(Beginning of DATA TO USE)
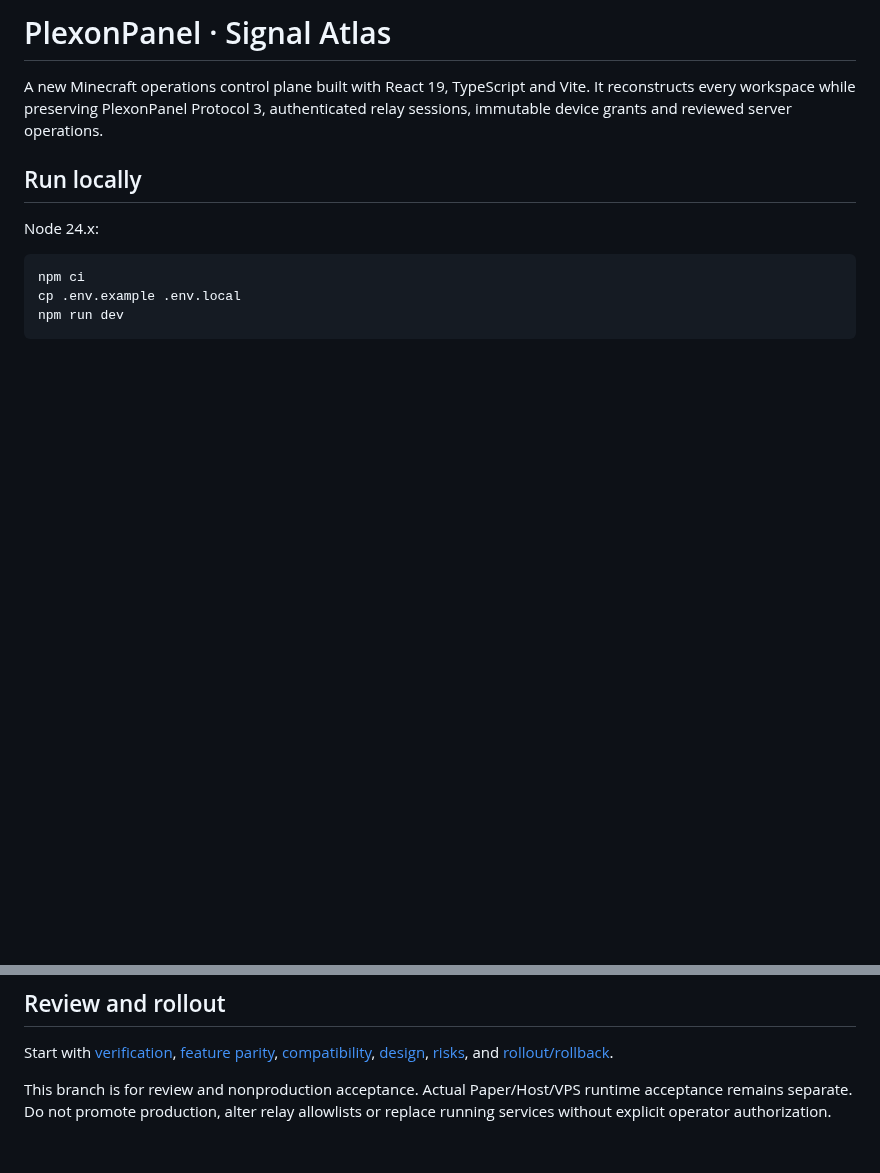
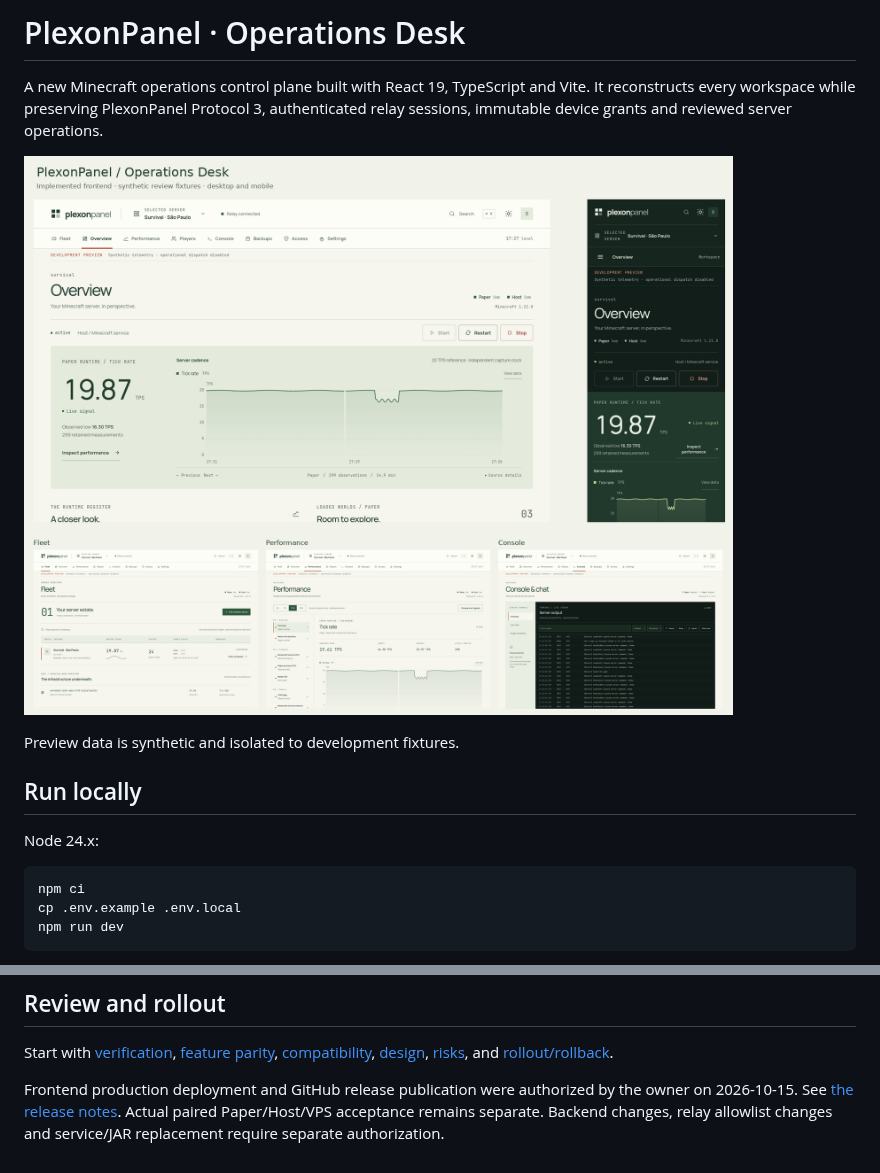
Before and after one commit to ZpkDxGames/PlexonPanel-Dashboard, a Markdown page: README.md, 2 parts joined by grey strips. GitHub-like rendering; pictures changed too: docs/releases/operations-desk-preview.png (added); blank space fills up the shorter version.

Commit message:
Publish verified Operations Desk frontend release assets

```diff
--- a/README.md
+++ b/README.md
@@ -1,6 +1,10 @@
-# PlexonPanel · Signal Atlas
+# PlexonPanel · Operations Desk
 
 A new Minecraft operations control plane built with React 19, TypeScript and Vite. It reconstructs every workspace while preserving PlexonPanel Protocol 3, authenticated relay sessions, immutable device grants and reviewed server operations.
+
+![Operations Desk desktop and mobile previews](docs/releases/operations-desk-preview.png)
+
+Preview data is synthetic and isolated to development fixtures.
 
 ## Run locally
 
@@ -33,4 +37,4 @@ node --import tsx scripts/telemetry-profile.mjs
 
 Start with [verification](docs/NEW_DASHBOARD_VERIFICATION.md), [feature parity](docs/FEATURE_PARITY_MATRIX.md), [compatibility](docs/NEW_DASHBOARD_COMPATIBILITY.md), [design](docs/NEW_DASHBOARD_DESIGN.md), [risks](docs/NEW_DASHBOARD_RISKS.md), and [rollout/rollback](docs/NEW_DASHBOARD_ROLLOUT.md).
 
-This branch is for review and nonproduction acceptance. Actual Paper/Host/VPS runtime acceptance remains separate. Do not promote production, alter relay allowlists or replace running services without explicit operator authorization.
+Frontend production deployment and GitHub release publication were authorized by the owner on 2026-10-15. See [the release notes](docs/releases/dashboard-operations-desk-2026.10.15.md). Actual paired Paper/Host/VPS acceptance remains separate. Backend changes, relay allowlist changes and service/JAR replacement require separate authorization.
```
Also changed, not shown: docs/NEW_DASHBOARD_ROLLOUT.md (+1 -1 lines), docs/releases/dashboard-operations-desk-2026.10.15.md (added, +40 -0 lines), 1 other file.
(End of DATA TO USE)
EXERCISE PROMPT
Please print all the lines above exactly as given and leave out every picture.

SOLUTION BELOW
Before and after one commit to ZpkDxGames/PlexonPanel-Dashboard, a Markdown page: README.md, 2 parts joined by grey strips. GitHub-like rendering; pictures changed too: docs/releases/operations-desk-preview.png (added); blank space fills up the shorter version.

Commit message:
Publish verified Operations Desk frontend release assets

```diff
--- a/README.md
+++ b/README.md
@@ -1,6 +1,10 @@
-# PlexonPanel · Signal Atlas
+# PlexonPanel · Operations Desk
 
 A new Minecraft operations control plane built with React 19, TypeScript and Vite. It reconstructs every workspace while preserving PlexonPanel Protocol 3, authenticated relay sessions, immutable device grants and reviewed server operations.
+
+![Operations Desk desktop and mobile previews](docs/releases/operations-desk-preview.png)
+
+Preview data is synthetic and isolated to development fixtures.
 
 ## Run locally
 
@@ -33,4 +37,4 @@ node --import tsx scripts/telemetry-profile.mjs
 
 Start with [verification](docs/NEW_DASHBOARD_VERIFICATION.md), [feature parity](docs/FEATURE_PARITY_MATRIX.md), [compatibility](docs/NEW_DASHBOARD_COMPATIBILITY.md), [design](docs/NEW_DASHBOARD_DESIGN.md), [risks](docs/NEW_DASHBOARD_RISKS.md), and [rollout/rollback](docs/NEW_DASHBOARD_ROLLOUT.md).
 
-This branch is for review and nonproduction acceptance. Actual Paper/Host/VPS runtime acceptance remains separate. Do not promote production, alter relay allowlists or replace running services without explicit operator authorization.
+Frontend production deployment and GitHub release publication were authorized by the owner on 2026-10-15. See [the release notes](docs/releases/dashboard-operations-desk-2026.10.15.md). Actual paired Paper/Host/VPS acceptance remains separate. Backend changes, relay allowlist changes and service/JAR replacement require separate authorization.
```
Also changed, not shown: docs/NEW_DASHBOARD_ROLLOUT.md (+1 -1 lines), docs/releases/dashboard-operations-desk-2026.10.15.md (added, +40 -0 lines), 1 other file.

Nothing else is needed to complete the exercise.